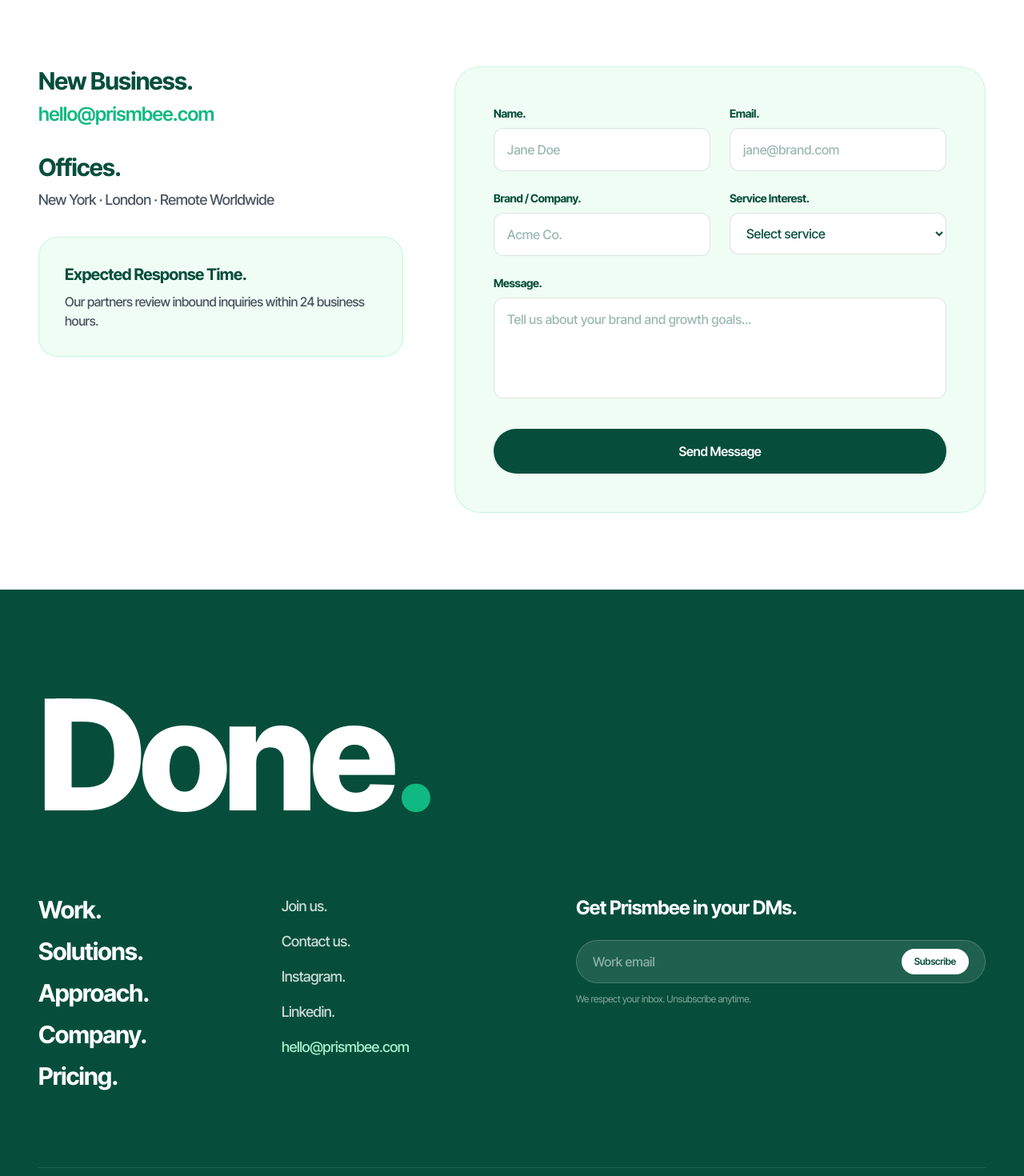
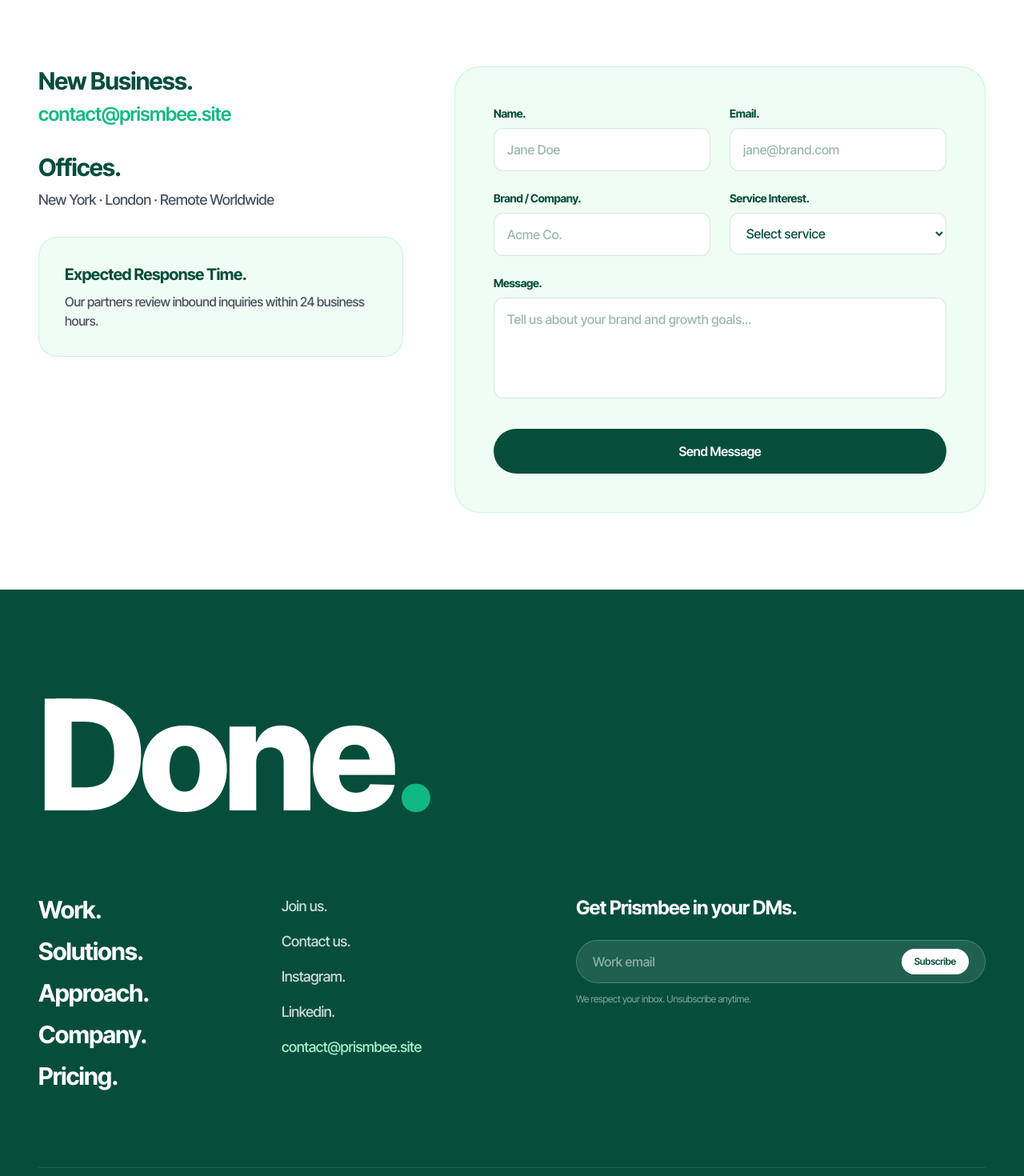
Before and after one commit to OmerIrfan111/Prismbee, a React (Vite) app: page /contact in a window 1280 px wide. Shown: the part 360-1830 px from the top of the page at 80% size. Built offline with nearby package versions, Linux system fonts and the light colour scheme.

Commit message:
Update contact email to contact@prismbee.site and update stats bar metric to 100% In-House Execution

```diff
--- a/src/components/Contact.jsx
+++ b/src/components/Contact.jsx
@@ -62,10 +62,10 @@
               New Business.
             </h2>
             <a
-              href="mailto:hello@prismbee.com"
+              href="mailto:contact@prismbee.site"
               className="text-xl sm:text-2xl font-semibold text-[#10B981] hover:underline tracking-tight"
             >
-              hello@prismbee.com
+              contact@prismbee.site
             </a>
           </div>
 
--- a/src/components/Footer.jsx
+++ b/src/components/Footer.jsx
@@ -89,10 +89,10 @@
                 Linkedin.
               </a>
               <a
-                href="mailto:hello@prismbee.com"
+                href="mailto:contact@prismbee.site"
                 className="text-lg font-medium tracking-tight text-[#A7F3D0] hover:underline w-fit"
               >
-                hello@prismbee.com
+                contact@prismbee.site
               </a>
             </nav>
           </div>
--- a/src/components/StatsBar.jsx
+++ b/src/components/StatsBar.jsx
@@ -59,7 +59,7 @@
 
 export default function StatsBar() {
   const stats = [
-    { value: 50, suffix: '+', label: 'Brands Scaled.' },
+    { value: 100, suffix: '%', label: 'In-House Execution.' },
     { value: 284, suffix: '%', label: 'Avg. Organic Reach.' },
     { value: 3, suffix: '×', label: 'Conversion Rate Lift.' },
     { value: 60, suffix: ' Days', label: 'Time to Results.' }
```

━━━━

* **Exercise instructions**: Scan the records above for the string "StatsBar", then report every line that contains it.

* **Result of this exercise**:
--- a/src/components/StatsBar.jsx
+++ b/src/components/StatsBar.jsx
 export default function StatsBar() {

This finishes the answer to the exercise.